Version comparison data

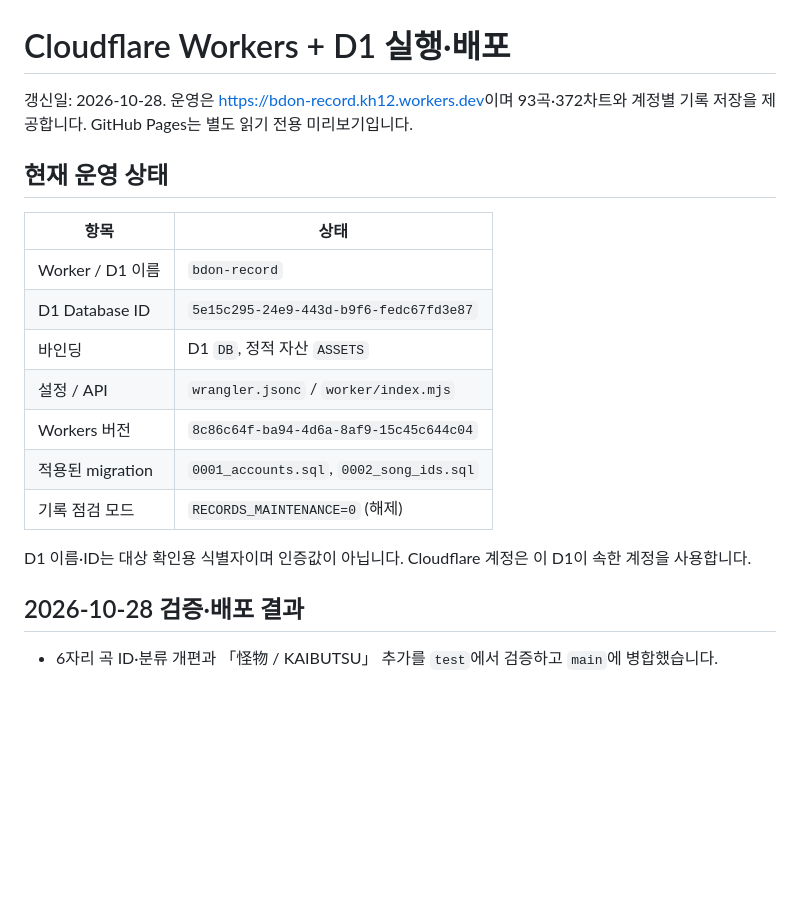
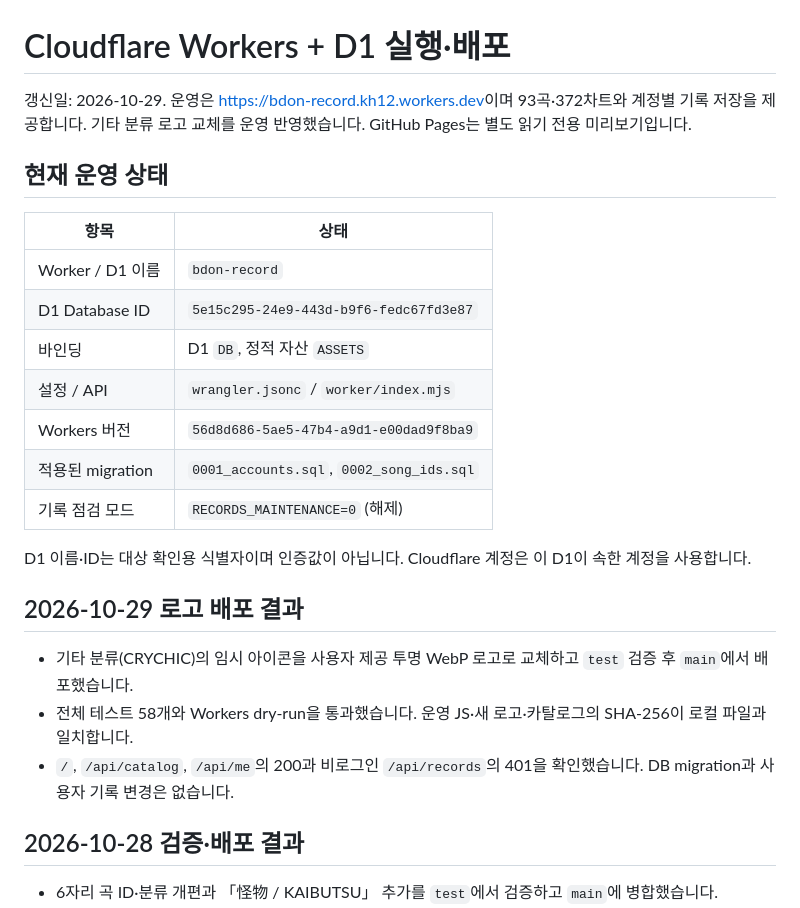
Before and after one commit to LKH1134/BDON_Record, a Markdown page: docs/CLOUDFLARE.md, the part around the change. Drawn GitHub-style; blank space fills up the shorter version.

```diff
--- a/docs/CLOUDFLARE.md
+++ b/docs/CLOUDFLARE.md
@@ -1,6 +1,6 @@
 # Cloudflare Workers + D1 실행·배포
 
-갱신일: 2026-10-28. 운영은 <https://bdon-record.kh12.workers.dev>이며 93곡·372차트와 계정별 기록 저장을 제공합니다. GitHub Pages는 별도 읽기 전용 미리보기입니다.
+갱신일: 2026-10-29. 운영은 <https://bdon-record.kh12.workers.dev>이며 93곡·372차트와 계정별 기록 저장을 제공합니다. 기타 분류 로고 교체를 운영 반영했습니다. GitHub Pages는 별도 읽기 전용 미리보기입니다.
 
 ## 현재 운영 상태
 
@@ -10,11 +10,17 @@
 | D1 Database ID | `5e15c295-24e9-443d-b9f6-fedc67fd3e87` |
 | 바인딩 | D1 `DB`, 정적 자산 `ASSETS` |
 | 설정 / API | `wrangler.jsonc` / `worker/index.mjs` |
-| Workers 버전 | `8c86c64f-ba94-4d6a-8af9-15c45c644c04` |
+| Workers 버전 | `56d8d686-5ae5-47b4-a9d1-e00dad9f8ba9` |
 | 적용된 migration | `0001_accounts.sql`, `0002_song_ids.sql` |
 | 기록 점검 모드 | `RECORDS_MAINTENANCE=0` (해제) |
 
 D1 이름·ID는 대상 확인용 식별자이며 인증값이 아닙니다. Cloudflare 계정은 이 D1이 속한 계정을 사용합니다.
+
+## 2026-10-29 로고 배포 결과
+
+- 기타 분류(CRYCHIC)의 임시 아이콘을 사용자 제공 투명 WebP 로고로 교체하고 `test` 검증 후 `main`에서 배포했습니다.
+- 전체 테스트 58개와 Workers dry-run을 통과했습니다. 운영 JS·새 로고·카탈로그의 SHA-256이 로컬 파일과 일치합니다.
+- `/`, `/api/catalog`, `/api/me`의 200과 비로그인 `/api/records`의 401을 확인했습니다. DB migration과 사용자 기록 변경은 없습니다.
 
 ## 2026-10-28 검증·배포 결과
 
```
Also changed, not shown: HANDOFF.md (+12 -3 lines).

### BRIEF
Could you write out the records exactly while omitting every picture?

### THE COMPLETED TASK
Before and after one commit to LKH1134/BDON_Record, a Markdown page: docs/CLOUDFLARE.md, the part around the change. Drawn GitHub-style; blank space fills up the shorter version.

```diff
--- a/docs/CLOUDFLARE.md
+++ b/docs/CLOUDFLARE.md
@@ -1,6 +1,6 @@
 # Cloudflare Workers + D1 실행·배포
 
-갱신일: 2026-10-28. 운영은 <https://bdon-record.kh12.workers.dev>이며 93곡·372차트와 계정별 기록 저장을 제공합니다. GitHub Pages는 별도 읽기 전용 미리보기입니다.
+갱신일: 2026-10-29. 운영은 <https://bdon-record.kh12.workers.dev>이며 93곡·372차트와 계정별 기록 저장을 제공합니다. 기타 분류 로고 교체를 운영 반영했습니다. GitHub Pages는 별도 읽기 전용 미리보기입니다.
 
 ## 현재 운영 상태
 
@@ -10,11 +10,17 @@
 | D1 Database ID | `5e15c295-24e9-443d-b9f6-fedc67fd3e87` |
 | 바인딩 | D1 `DB`, 정적 자산 `ASSETS` |
 | 설정 / API | `wrangler.jsonc` / `worker/index.mjs` |
-| Workers 버전 | `8c86c64f-ba94-4d6a-8af9-15c45c644c04` |
+| Workers 버전 | `56d8d686-5ae5-47b4-a9d1-e00dad9f8ba9` |
 | 적용된 migration | `0001_accounts.sql`, `0002_song_ids.sql` |
 | 기록 점검 모드 | `RECORDS_MAINTENANCE=0` (해제) |
 
 D1 이름·ID는 대상 확인용 식별자이며 인증값이 아닙니다. Cloudflare 계정은 이 D1이 속한 계정을 사용합니다.
+
+## 2026-10-29 로고 배포 결과
+
+- 기타 분류(CRYCHIC)의 임시 아이콘을 사용자 제공 투명 WebP 로고로 교체하고 `test` 검증 후 `main`에서 배포했습니다.
+- 전체 테스트 58개와 Workers dry-run을 통과했습니다. 운영 JS·새 로고·카탈로그의 SHA-256이 로컬 파일과 일치합니다.
+- `/`, `/api/catalog`, `/api/me`의 200과 비로그인 `/api/records`의 401을 확인했습니다. DB migration과 사용자 기록 변경은 없습니다.
 
 ## 2026-10-28 검증·배포 결과
 
```
Also changed, not shown: HANDOFF.md (+12 -3 lines).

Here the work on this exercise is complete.